__PROBLEM TO WORK ON__: Copy each line of the entries that includes the word "ramas".

[Opening DATASET section]

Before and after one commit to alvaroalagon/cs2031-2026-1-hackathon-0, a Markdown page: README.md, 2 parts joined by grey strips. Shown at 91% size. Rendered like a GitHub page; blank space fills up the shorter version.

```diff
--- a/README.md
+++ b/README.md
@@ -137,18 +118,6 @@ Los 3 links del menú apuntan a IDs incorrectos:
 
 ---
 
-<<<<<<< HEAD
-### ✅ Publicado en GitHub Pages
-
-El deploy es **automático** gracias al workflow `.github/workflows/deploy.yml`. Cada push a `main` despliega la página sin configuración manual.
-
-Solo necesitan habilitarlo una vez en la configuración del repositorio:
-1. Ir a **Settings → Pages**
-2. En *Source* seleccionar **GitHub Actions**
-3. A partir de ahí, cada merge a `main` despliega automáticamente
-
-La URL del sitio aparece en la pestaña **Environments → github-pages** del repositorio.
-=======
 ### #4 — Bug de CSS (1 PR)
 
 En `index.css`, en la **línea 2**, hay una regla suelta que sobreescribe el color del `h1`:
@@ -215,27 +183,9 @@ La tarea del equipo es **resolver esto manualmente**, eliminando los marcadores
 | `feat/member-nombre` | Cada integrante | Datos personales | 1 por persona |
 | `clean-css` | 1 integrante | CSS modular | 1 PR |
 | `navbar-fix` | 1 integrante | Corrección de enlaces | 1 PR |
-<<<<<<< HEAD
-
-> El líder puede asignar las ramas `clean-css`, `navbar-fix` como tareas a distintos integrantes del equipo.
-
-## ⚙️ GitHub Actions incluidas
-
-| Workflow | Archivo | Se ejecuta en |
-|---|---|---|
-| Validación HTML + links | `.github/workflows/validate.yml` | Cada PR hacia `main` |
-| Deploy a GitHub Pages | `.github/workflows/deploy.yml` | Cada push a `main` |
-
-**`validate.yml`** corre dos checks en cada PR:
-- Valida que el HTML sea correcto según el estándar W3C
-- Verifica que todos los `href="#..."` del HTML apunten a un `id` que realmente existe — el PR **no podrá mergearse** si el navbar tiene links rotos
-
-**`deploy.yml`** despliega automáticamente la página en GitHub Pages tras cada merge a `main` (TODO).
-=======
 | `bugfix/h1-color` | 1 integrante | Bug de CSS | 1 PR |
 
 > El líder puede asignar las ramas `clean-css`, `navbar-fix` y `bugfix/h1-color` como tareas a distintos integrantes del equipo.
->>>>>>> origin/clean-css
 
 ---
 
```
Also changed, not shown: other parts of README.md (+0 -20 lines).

[Closing DATASET section]
[Opening DATASET section]

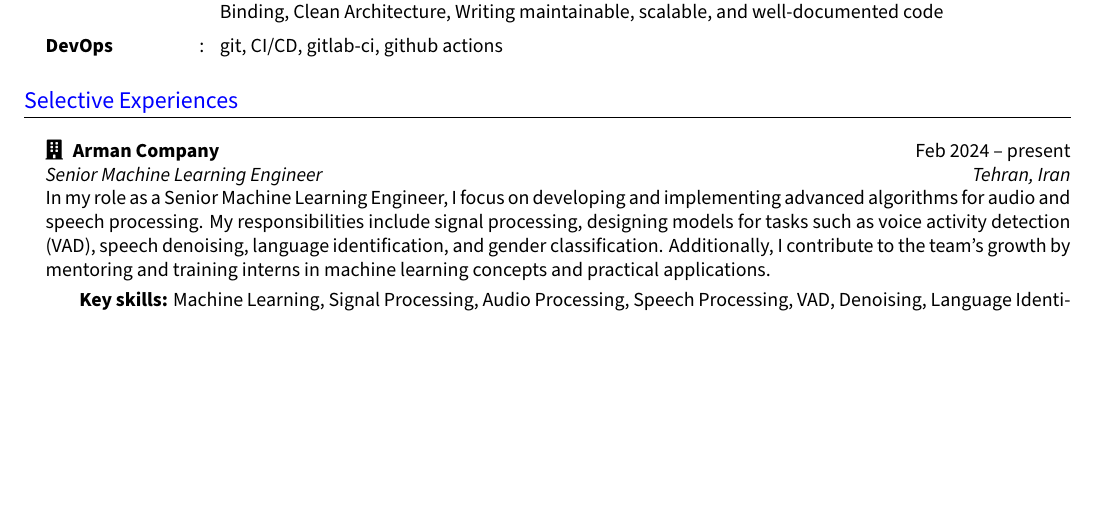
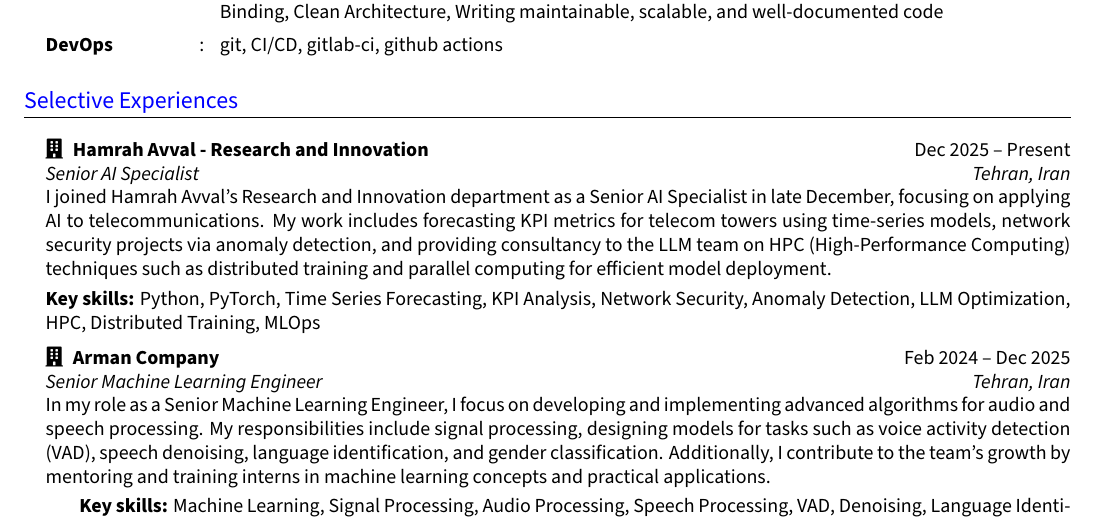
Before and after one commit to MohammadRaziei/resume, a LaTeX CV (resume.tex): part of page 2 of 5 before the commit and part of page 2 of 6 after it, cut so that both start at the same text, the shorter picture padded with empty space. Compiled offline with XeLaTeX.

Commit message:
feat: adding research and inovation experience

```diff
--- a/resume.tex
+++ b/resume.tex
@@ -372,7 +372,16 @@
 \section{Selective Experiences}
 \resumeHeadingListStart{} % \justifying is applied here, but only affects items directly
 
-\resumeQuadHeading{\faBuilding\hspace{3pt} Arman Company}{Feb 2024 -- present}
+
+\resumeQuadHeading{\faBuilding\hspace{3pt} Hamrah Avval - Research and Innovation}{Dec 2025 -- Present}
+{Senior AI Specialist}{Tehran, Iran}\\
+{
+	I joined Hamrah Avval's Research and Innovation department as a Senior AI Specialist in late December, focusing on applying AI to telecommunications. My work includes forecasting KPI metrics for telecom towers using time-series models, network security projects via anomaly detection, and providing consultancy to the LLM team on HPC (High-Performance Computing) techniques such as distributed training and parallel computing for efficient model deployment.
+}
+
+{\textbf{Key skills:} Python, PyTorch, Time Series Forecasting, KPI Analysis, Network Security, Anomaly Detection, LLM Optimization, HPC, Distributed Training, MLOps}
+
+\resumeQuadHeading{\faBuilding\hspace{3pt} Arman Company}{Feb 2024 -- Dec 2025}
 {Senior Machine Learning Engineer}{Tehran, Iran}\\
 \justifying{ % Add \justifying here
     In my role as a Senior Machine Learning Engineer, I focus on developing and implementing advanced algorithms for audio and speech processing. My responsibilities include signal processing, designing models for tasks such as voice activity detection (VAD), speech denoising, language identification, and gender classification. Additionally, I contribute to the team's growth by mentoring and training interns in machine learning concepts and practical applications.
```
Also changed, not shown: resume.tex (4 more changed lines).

[Closing DATASET section]

__YOUR SOLUTION__:
-> El líder puede asignar las ramas `clean-css`, `navbar-fix` como tareas a distintos integrantes del equipo.
 > El líder puede asignar las ramas `clean-css`, `navbar-fix` y `bugfix/h1-color` como tareas a distintos integrantes del equipo.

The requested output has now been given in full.